Rampage walks down opponents with laser-like focus, always looking for an opening to land a lead right hand or counter anything. I’m not sure if Rampage’s tunnel vision causes him to fail to identify kicks in time to check them. I don’t know if he stands with too much weight on his front leg. Or, maybe he just doesn’t respect anyone’s leg kicks. Whatever the case, that lone strike singlehandedly won the title for Griffin in their 2008 bout.
It can also win the fight for Bader on Saturday night.
Bader can also take a page from the game plan used by Jones and Rashad Evans in wins over Rampage – use strikes to set up takedowns. Rampage sits down on his punches so much that he routinely leaves himself open to takedowns, just like he leaves himself open to leg kicks. Once on the ground, he has virtually no offensive submission game from his back. He can defend pretty well, and he certainly has the ability to scramble back to his feet or sweep, but he isn’t going to catch Bader or anyone else with an armbar, triangle choke, gogoplata or any other submission from the guard.
Back to the original writing.
Unlike with the Jones fight, I don’t think that Bader has more tools at his disposal once the cage door shuts. Instead, I think Rampage is the man with more ways to bring the fight to an abrupt end, solely due to his arsenal of fight-ending punches and his top game. I also think he is the one with the greater physical advantages.
Yet, this fight has upset written all over it, according to most. There are many who believe that Rampage is on the downside of his illustrious career. There is no denying the fact that he has not shown any growth in his game since joining the UFC. In fact, one could easily argue that he has shown competitive regression.
Whether that is from the long, self-imposed breaks he has taken over the last few years or his waning focus due to acting or other outside interests is up for debate.
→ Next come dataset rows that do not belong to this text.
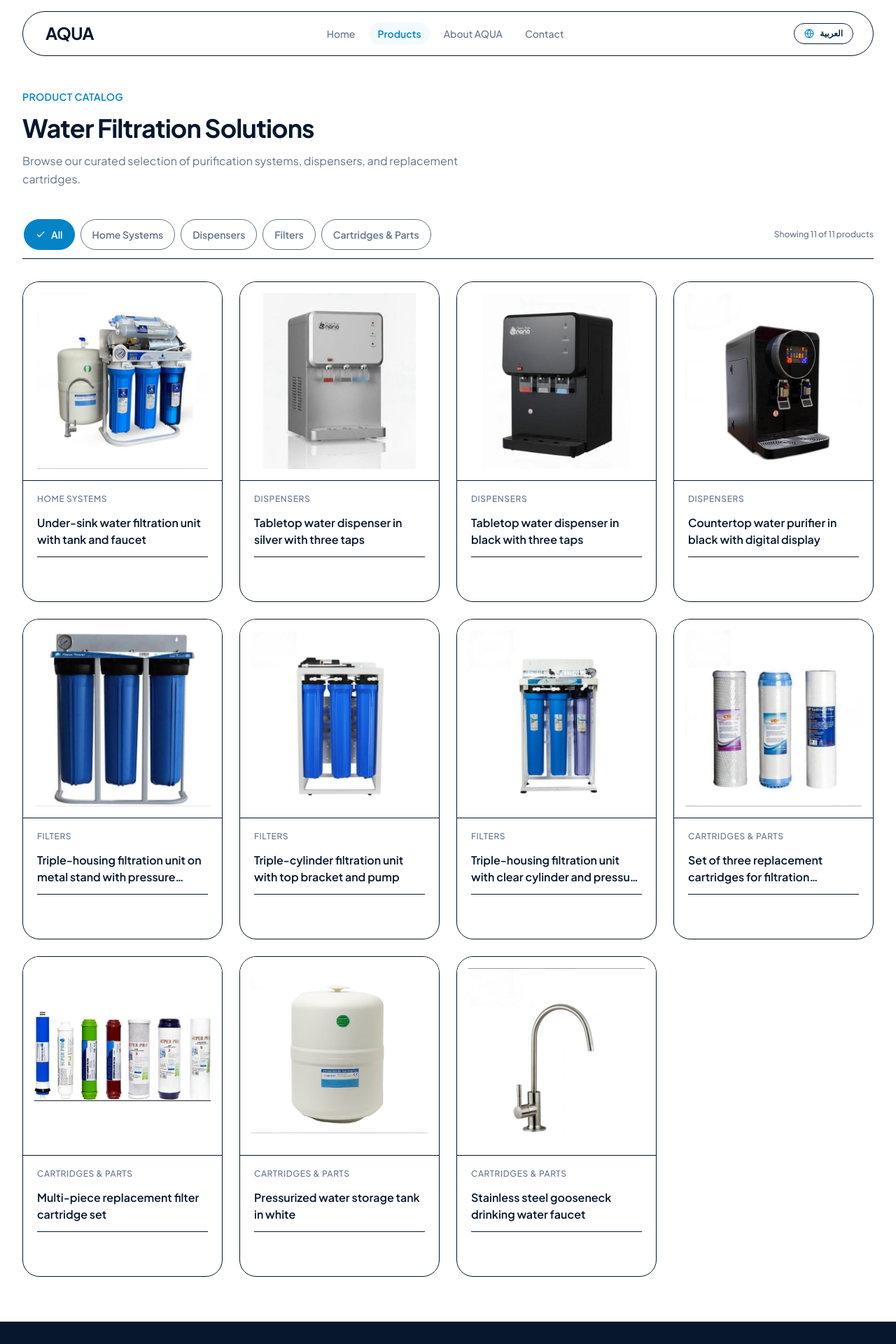
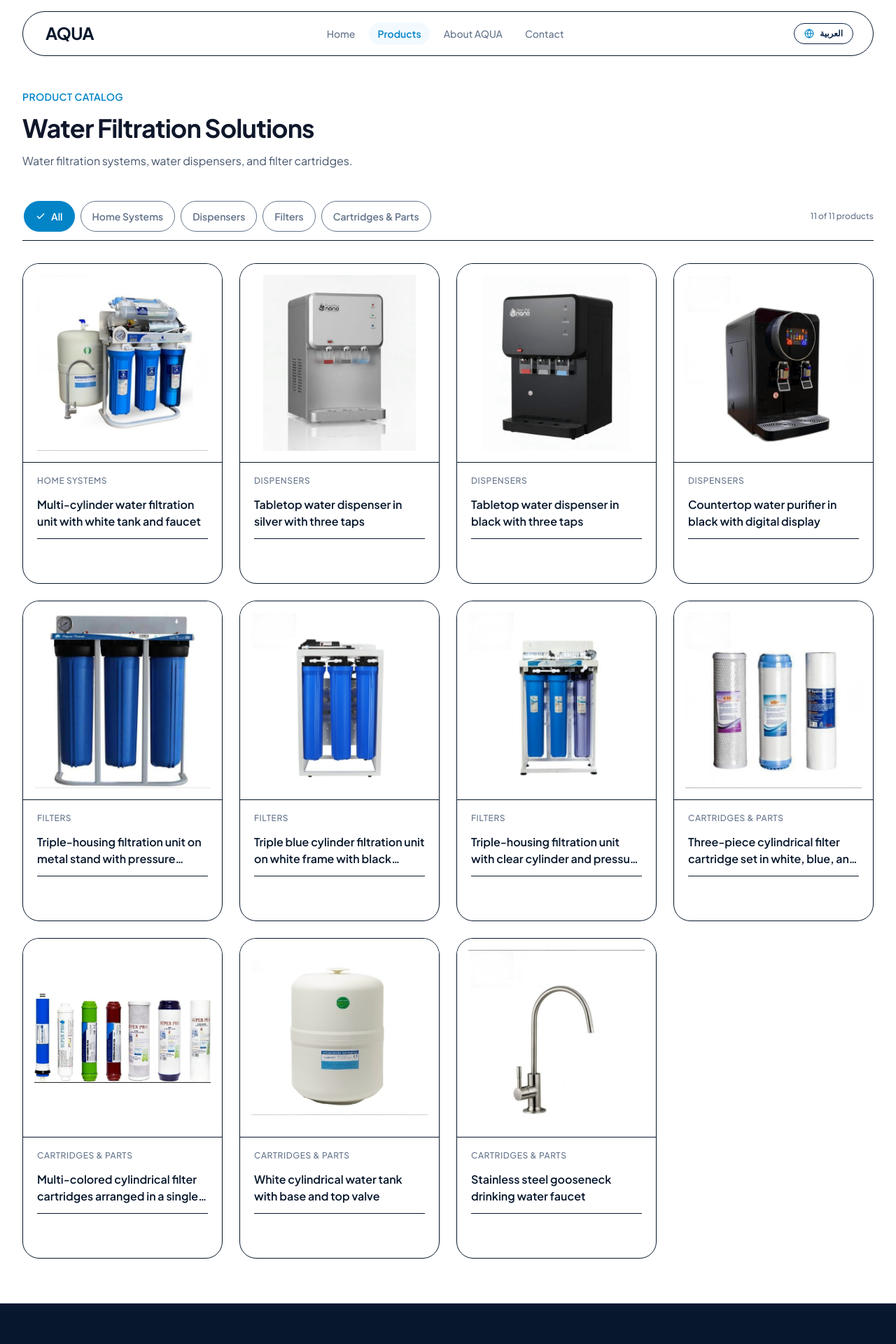
Before and after one commit to RadwanEldaly/Aqua, a Next.js app: page /en/products in a window 1280 px wide. Shown: the top 1920 px of the page at 70% size. Built offline with nearby package versions, Linux system fonts and the light colour scheme.

Commit message:
fix(products): address Phase 3 review feedback on copy, plurals, and product descriptions

```diff
--- a/messages/ar.json
+++ b/messages/ar.json
@@ -50,12 +50,12 @@
   "ProductsPage": {
     "eyebrow": "كتالوج المنتجات",
     "title": "حلول وفلاتر تنقية المياه",
-    "description": "تصفح مجموعتنا المختارة من أنظمة التنقية، الموزعات، وشمعات الاستبدال.",
+    "description": "أنظمة التنقية، موزعات المياه، وشمعات الفلاتر.",
     "filterGroupAriaLabel": "تصفية المنتجات حسب الفئة",
-    "inquire": "طلب استفسار",
-    "inquireAria": "طلب استفسار عن {name} عبر واتساب",
+    "inquire": "استفسر عبر واتساب",
+    "inquireAria": "استفسر عن {name} عبر واتساب",
     "whatsappPrefill": "السلام عليكم، أود الاستفسار عن: {name}",
-    "showingCount": "عرض {count} من أصل {total} منتجات",
+    "showingCount": "{count, plural, =0 {لا توجد منتجات} one {منتج واحد من أصل {total}} two {منتجان من أصل {total}} few {{count} منتجات من أصل {total}} many {{count} منتجاً من أصل {total}} other {{count} منتج من أصل {total}}}",
     "emptyState": "لا توجد منتجات متطابقة في هذه الفئة."
   }
 }
--- a/messages/en.json
+++ b/messages/en.json
@@ -50,12 +50,12 @@
   "ProductsPage": {
     "eyebrow": "Product Catalog",
     "title": "Water Filtration Solutions",
-    "description": "Browse our curated selection of purification systems, dispensers, and replacement cartridges.",
+    "description": "Water filtration systems, water dispensers, and filter cartridges.",
     "filterGroupAriaLabel": "Filter products by category",
-    "inquire": "Inquire",
+    "inquire": "Inquire via WhatsApp",
     "inquireAria": "Inquire about {name} via WhatsApp",
     "whatsappPrefill": "Hello, I would like to inquire about: {name}",
-    "showingCount": "Showing {count} of {total} products",
+    "showingCount": "{count, plural, =0 {No products} one {1 of {total} product} other {{count} of {total} products}}",
     "emptyState": "No products found in this category."
   }
 }
--- a/src/components/ui/section-heading.tsx
+++ b/src/components/ui/section-heading.tsx
@@ -40,11 +40,11 @@ export function SectionHeading({
           {eyebrow}
         </span>
       )}
-      <TitleTag className="text-2xl sm:text-3xl lg:text-4xl font-bold tracking-tight text-brand-deep leading-tight">
+      <TitleTag className="text-2xl sm:text-3xl lg:text-4xl font-bold tracking-tight text-slate-900 leading-tight">
         {title}
       </TitleTag>
       {description && (
-        <p className="text-sm sm:text-base text-text-subtle-accessible font-normal leading-relaxed">
+        <p className="text-sm sm:text-base text-slate-600 font-normal leading-relaxed">
           {description}
         </p>
       )}
--- a/src/data/provisional-products.ts
+++ b/src/data/provisional-products.ts
@@ -79,16 +79,16 @@ export const PROVISIONAL_PRODUCTS: readonly ProvisionalProduct[] = [
     id: "under-sink-system-with-tank",
     categoryId: "home-systems",
     name: {
-      ar: "وحدة تنقية مياه منزلية مع خزان وصنبور",
-      en: "Under-sink water filtration unit with tank and faucet",
+      ar: "وحدة تنقية مياه متعددة الأسطوانات مع خزان أبيض وصنبور",
+      en: "Multi-cylinder water filtration unit with white tank and faucet",
     },
     image: {
       src: "/images/products/under-sink-system-with-tank.jpg",
       width: 1080,
       height: 1113,
       alt: {
-        ar: "وحدة تنقية مياه منزلية مع خزان أبيض وصنبور ستانلس ستيل",
-        en: "Home under-sink water filtration unit with white storage tank and faucet",
+        ar: "أسطوانات تنقية رأسية مع خزان أسطواني أبيض وصنبور معدني منحني",
+        en: "Vertical filtration cylinders with white cylindrical tank and curved metal faucet",
       },
     },
   },
@@ -164,16 +164,16 @@ export const PROVISIONAL_PRODUCTS: readonly ProvisionalProduct[] = [
     id: "triple-housing-system-pump",
     categoryId: "filters",
     name: {
-      ar: "وحدة تنقية ثلاثية الأسطوانات مع هيكل علوي ومضخة",
-      en: "Triple-cylinder filtration unit with top bracket and pump",
+      ar: "وحدة تنقية ثلاثية الأسطوانات الزرقاء على هيكل أبيض مع أسطوانة أفقية سوداء وتمديدات علوية",
+      en: "Triple blue cylinder filtration unit on white frame with black horizontal top cylinder and tubing",
     },
     image: {
       src: "/images/products/triple-housing-system-pump.jpg",
       width: 1080,
       height: 1065,
       alt: {
-        ar: "وحدة تنقية ثلاثية مع أسطوانات زرقاء وهيكل تثبيت أبيض",
-        en: "Triple filtration unit with blue cylinders and white mounting frame",
+        ar: "ثلاث أسطوانات تنقية زرقاء رأسية مثبتة داخل هيكل أبيض يعلوه جسم أسطواني أسود وتمديدات بيضاء",
+        en: "Three vertical blue filtration cylinders in a white frame topped by a black cylinder and white tubing",
       },
     },
   },
@@ -198,16 +198,16 @@ export const PROVISIONAL_PRODUCTS: readonly ProvisionalProduct[] = [
     id: "replacement-cartridges-trio",
     categoryId: "cartridges-and-parts",
     name: {
-      ar: "طقم شمعات استبدال ثلاثي لأسطوانات التنقية",
-      en: "Set of three replacement cartridges for filtration cylinders",
+      ar: "طقم شمعات تنقية أسطوانية ثلاثي بألوان أبيض وأزرق وبني",
+      en: "Three-piece cylindrical filter cartridge set in white, blue, and brown",
     },
     image: {
       src: "/images/products/replacement-cartridges-trio.jpg",
       width: 1080,
       height: 1074,
       alt: {
-        ar: "ثلاث شمعات استبدال أسطوانية مختلفة الألوان لفلتر المياه",
-        en: "Three cylindrical replacement filter cartridges in different colors",
+        ar: "ثلاث شمعات تنقية أسطوانية رأسية بألوان أبيض وأزرق وبني موضوعة جنباً إلى جنب",
+        en: "Three vertical cylindrical filter cartridges in white, blue, and brown standing side by side",
       },
     },
   },
@@ -215,16 +215,16 @@ export const PROVISIONAL_PRODUCTS: readonly ProvisionalProduct[] = [
     id: "replacement-cartridges-set",
     categoryId: "cartridges-and-parts",
     name: {
-      ar: "مجموعة شمعات تنقية واستبدال متعددة الأسطوانات",
-      en: "Multi-piece replacement filter cartridge set",
+      ar: "مجموعة شمعات تنقية أسطوانية متعددة الألوان مرتبة في صف واحد",
+      en: "Multi-colored cylindrical filter cartridges arranged in a single row",
     },
     image: {
       src: "/images/products/replacement-cartridges-set.jpg",
       width: 1600,
       height: 822,
       alt: {
-        ar: "مجموعة متنوعة من شمعات التنقية الأسطوانية مرتبة أفقياً",
-        en: "Assorted filtration cartridges and inline elements arranged horizontally",
+        ar: "سبع شمعات تنقية أسطوانية بألوان متعددة مصطفة أفقياً جنباً إلى جنب",
+        en: "Seven multi-colored cylindrical filter cartridges lined up horizontally side by side",
       },
     },
   },
@@ -232,16 +232,16 @@ export const PROVISIONAL_PRODUCTS: readonly ProvisionalProduct[] = [
     id: "pressurized-storage-tank",
     categoryId: "cartridges-and-parts",
     name: {
-      ar: "خزان مياه مضغوط باللون الأبيض",
-      en: "Pressurized water storage tank in white",
+      ar: "خزان مياه أسطواني باللون الأبيض مع قاعدة وصمام علوي",
+      en: "White cylindrical water tank with base and top valve",
     },
     image: {
       src: "/images/products/pressurized-storage-tank.jpg",
       width: 1600,
       height: 1398,
       alt: {
-        ar: "خزان مياه أبيض مضغوط مع صمام علوي",
-        en: "White pressurized water storage tank with top valve",
+        ar: "خزان مياه أسطواني أبيض مع ملصق أزرق وصمام علوي",
+        en: "White cylindrical water tank with blue label and top valve",
       },
     },
   },
```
What is not up for debate is the fact that Rampage performs better when he fights regularly. He is 7-1 in UFC fights with less than 200 days between contests. That lone loss came at the hands of Jones, a guy many believe to be the both the present and future of the division.
When the cage door shuts, it will have been 155 days since Rampage’s last fight.
I’ll let you decide what that means.
Quinton “Rampage” Jackson
• 33 years old
• 6’1, 205 lbs
• 73-inch reach
• 32-9 overall
• 3-2 in last 5 fights
• 7-3 in last 10 fights
• 13-5 in Japan
• Former UFC Light Heavyweight Champion
• Former PRIDE 205-lb Champion (defeated reigning champ Dan Henderson after UFC/Pride acquisition)
• First man to unify UFC and PRIDE titles
• 406-day reign as champion; 1 successful title defense
• 2 submission losses in 41 professional fights
• Stopped 3 times by strikes as a professional
• Knockout of the Night -- KO1 over Chuck Liddell at UFC 71; KO1 over Wanderlei Silva at UFC 92
• Fight of the Night – UD5 loss to Forrest Griffin at UFC 86; UD3 over Keith Jardine at UFC 96
• Current layoff is 155 days
• Longest layoff of his career is 448 days
• 28 years old
• 6’2, 205 lbs
• 74-inch reach
• 14-2 overall
• 3-2 in last 5
• 8-2 in last 10
• First fight in Japan
• TUF: Season 8 winner
• Both career losses by submission
• No post-fight awards
• Current layoff is 99 days
• Longest layoff of career (excluding time on TUF) is 216 days